Items from a dataset —
*-*-*

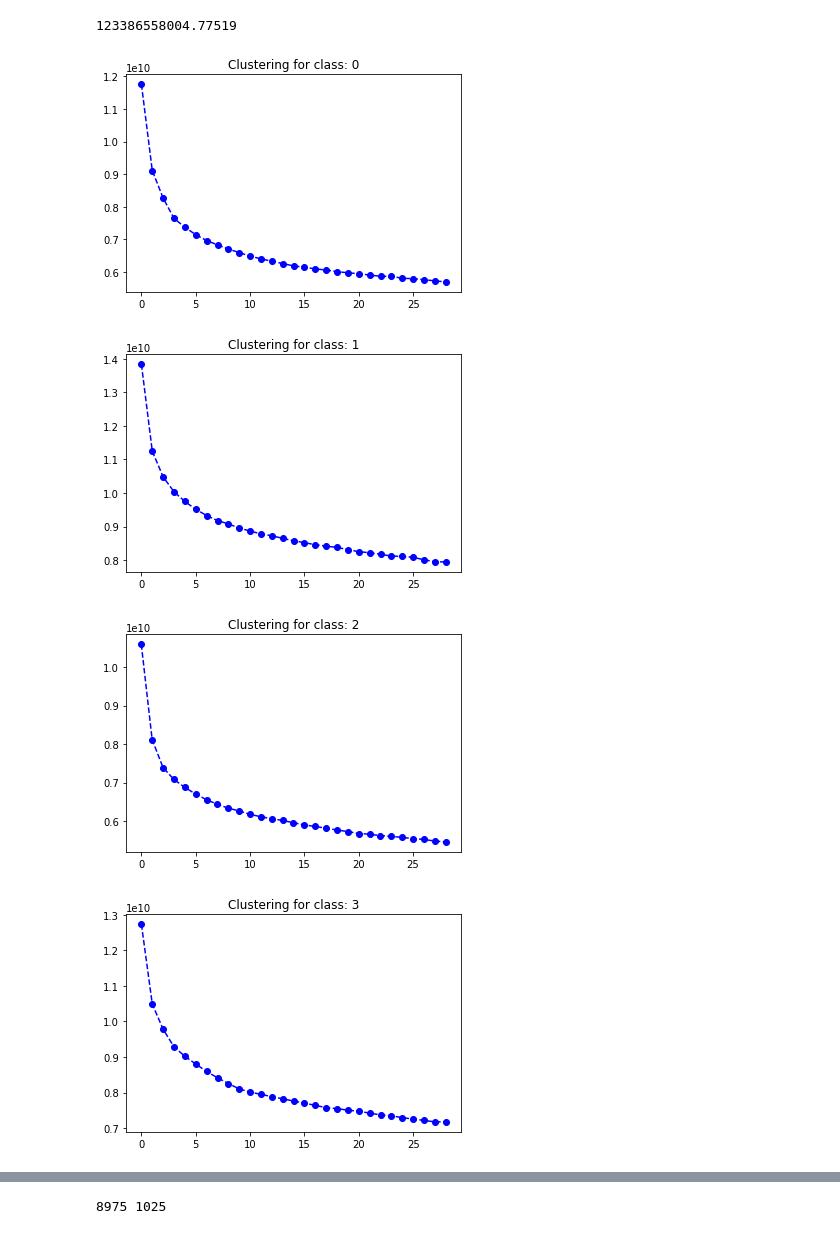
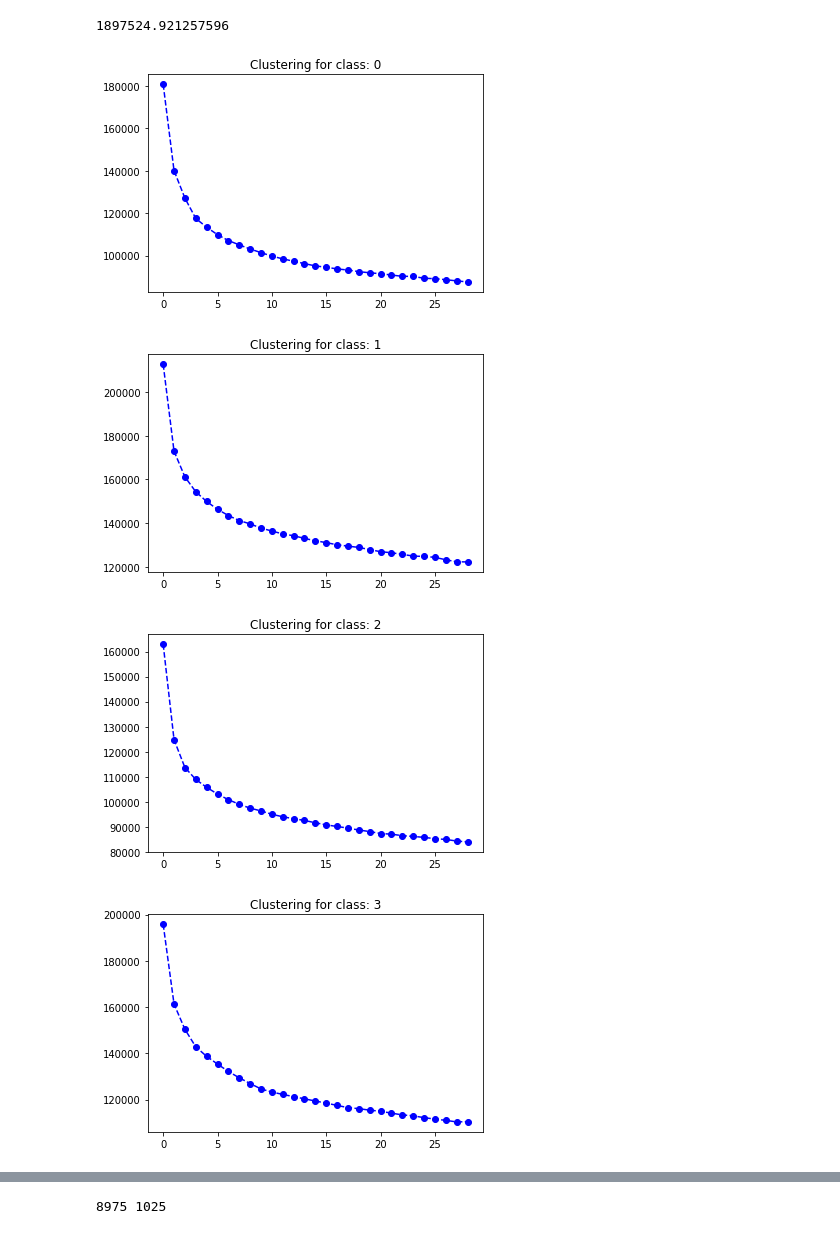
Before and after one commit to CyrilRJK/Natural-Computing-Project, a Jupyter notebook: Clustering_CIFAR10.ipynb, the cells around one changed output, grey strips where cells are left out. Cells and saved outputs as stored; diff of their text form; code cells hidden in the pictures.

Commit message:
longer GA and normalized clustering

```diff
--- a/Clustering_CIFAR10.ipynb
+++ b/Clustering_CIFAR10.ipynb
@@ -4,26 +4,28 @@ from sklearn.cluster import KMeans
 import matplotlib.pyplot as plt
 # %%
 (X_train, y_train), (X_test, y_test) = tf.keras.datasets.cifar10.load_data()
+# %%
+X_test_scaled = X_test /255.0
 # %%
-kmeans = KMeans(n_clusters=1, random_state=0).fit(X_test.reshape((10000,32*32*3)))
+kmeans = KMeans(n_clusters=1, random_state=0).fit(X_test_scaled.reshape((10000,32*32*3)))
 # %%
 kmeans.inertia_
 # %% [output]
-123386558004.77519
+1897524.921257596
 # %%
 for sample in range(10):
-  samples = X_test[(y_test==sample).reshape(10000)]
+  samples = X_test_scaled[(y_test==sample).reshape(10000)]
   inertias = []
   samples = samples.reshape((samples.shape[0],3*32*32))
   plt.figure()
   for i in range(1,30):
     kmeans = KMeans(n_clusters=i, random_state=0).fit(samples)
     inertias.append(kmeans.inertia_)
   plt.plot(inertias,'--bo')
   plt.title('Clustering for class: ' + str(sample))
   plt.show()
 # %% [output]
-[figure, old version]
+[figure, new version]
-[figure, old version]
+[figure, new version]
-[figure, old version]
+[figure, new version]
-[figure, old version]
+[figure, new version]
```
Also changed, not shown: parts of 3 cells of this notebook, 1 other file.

*-*-*

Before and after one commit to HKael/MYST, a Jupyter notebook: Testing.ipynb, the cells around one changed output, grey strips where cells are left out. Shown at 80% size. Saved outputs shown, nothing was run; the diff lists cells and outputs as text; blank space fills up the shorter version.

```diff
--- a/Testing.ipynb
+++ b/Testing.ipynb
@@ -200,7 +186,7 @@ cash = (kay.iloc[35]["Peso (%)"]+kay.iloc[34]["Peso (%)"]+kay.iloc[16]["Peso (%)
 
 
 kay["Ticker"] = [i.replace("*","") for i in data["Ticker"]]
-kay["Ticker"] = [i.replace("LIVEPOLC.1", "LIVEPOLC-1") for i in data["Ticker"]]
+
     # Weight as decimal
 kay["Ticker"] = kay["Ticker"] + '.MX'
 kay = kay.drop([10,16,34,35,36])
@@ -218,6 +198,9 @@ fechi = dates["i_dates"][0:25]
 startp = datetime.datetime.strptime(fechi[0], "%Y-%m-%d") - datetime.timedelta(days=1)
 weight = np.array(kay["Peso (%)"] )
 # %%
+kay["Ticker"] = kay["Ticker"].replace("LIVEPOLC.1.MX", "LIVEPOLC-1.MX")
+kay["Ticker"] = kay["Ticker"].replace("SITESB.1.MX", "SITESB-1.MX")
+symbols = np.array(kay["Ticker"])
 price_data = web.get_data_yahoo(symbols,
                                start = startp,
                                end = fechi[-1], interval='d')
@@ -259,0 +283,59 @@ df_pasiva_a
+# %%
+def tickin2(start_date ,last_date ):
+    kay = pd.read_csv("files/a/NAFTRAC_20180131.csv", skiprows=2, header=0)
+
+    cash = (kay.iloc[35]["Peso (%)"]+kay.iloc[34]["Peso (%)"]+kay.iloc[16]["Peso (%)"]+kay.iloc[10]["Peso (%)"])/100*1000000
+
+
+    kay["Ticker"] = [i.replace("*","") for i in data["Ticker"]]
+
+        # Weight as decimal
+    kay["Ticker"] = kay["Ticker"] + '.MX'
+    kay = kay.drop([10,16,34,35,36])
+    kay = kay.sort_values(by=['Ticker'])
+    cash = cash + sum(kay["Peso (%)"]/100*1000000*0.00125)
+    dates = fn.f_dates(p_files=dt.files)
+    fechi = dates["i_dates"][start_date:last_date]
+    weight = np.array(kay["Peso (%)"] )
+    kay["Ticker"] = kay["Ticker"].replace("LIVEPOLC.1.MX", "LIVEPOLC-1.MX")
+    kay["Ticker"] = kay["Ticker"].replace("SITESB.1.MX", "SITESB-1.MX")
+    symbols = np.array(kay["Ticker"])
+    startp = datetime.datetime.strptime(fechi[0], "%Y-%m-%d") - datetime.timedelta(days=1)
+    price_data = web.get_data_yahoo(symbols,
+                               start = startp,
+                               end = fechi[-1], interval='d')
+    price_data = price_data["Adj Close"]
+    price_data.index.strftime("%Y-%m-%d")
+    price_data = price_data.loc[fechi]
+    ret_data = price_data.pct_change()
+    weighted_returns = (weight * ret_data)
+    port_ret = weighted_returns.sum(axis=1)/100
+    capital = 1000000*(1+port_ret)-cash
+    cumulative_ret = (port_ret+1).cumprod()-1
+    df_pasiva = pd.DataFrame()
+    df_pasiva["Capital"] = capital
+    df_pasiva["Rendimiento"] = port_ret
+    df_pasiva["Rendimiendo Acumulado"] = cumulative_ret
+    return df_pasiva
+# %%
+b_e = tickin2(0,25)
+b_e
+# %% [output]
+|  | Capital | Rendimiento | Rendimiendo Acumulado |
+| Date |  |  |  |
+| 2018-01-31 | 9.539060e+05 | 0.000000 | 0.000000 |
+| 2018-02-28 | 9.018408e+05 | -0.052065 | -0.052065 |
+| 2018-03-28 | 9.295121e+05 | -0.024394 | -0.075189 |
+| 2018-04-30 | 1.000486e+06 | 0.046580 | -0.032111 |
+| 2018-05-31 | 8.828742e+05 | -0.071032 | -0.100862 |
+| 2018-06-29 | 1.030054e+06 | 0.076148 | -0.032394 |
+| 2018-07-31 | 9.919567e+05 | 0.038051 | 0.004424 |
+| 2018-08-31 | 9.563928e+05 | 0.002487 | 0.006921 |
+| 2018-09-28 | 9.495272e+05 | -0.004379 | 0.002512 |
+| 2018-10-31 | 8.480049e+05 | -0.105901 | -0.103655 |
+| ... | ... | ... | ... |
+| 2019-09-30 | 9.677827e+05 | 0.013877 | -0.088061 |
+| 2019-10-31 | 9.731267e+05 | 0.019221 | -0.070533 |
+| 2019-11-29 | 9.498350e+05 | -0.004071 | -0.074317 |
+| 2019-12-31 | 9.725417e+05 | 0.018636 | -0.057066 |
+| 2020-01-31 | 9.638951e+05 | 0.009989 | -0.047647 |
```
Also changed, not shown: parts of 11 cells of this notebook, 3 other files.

*-*-*

Prompt —
Wherever the string "startp" appears in a line of the records, copy that line.

Response to this exercise —
 startp = datetime.datetime.strptime(fechi[0], "%Y-%m-%d") - datetime.timedelta(days=1)
                                start = startp,
+    startp = datetime.datetime.strptime(fechi[0], "%Y-%m-%d") - datetime.timedelta(days=1)
+                               start = startp,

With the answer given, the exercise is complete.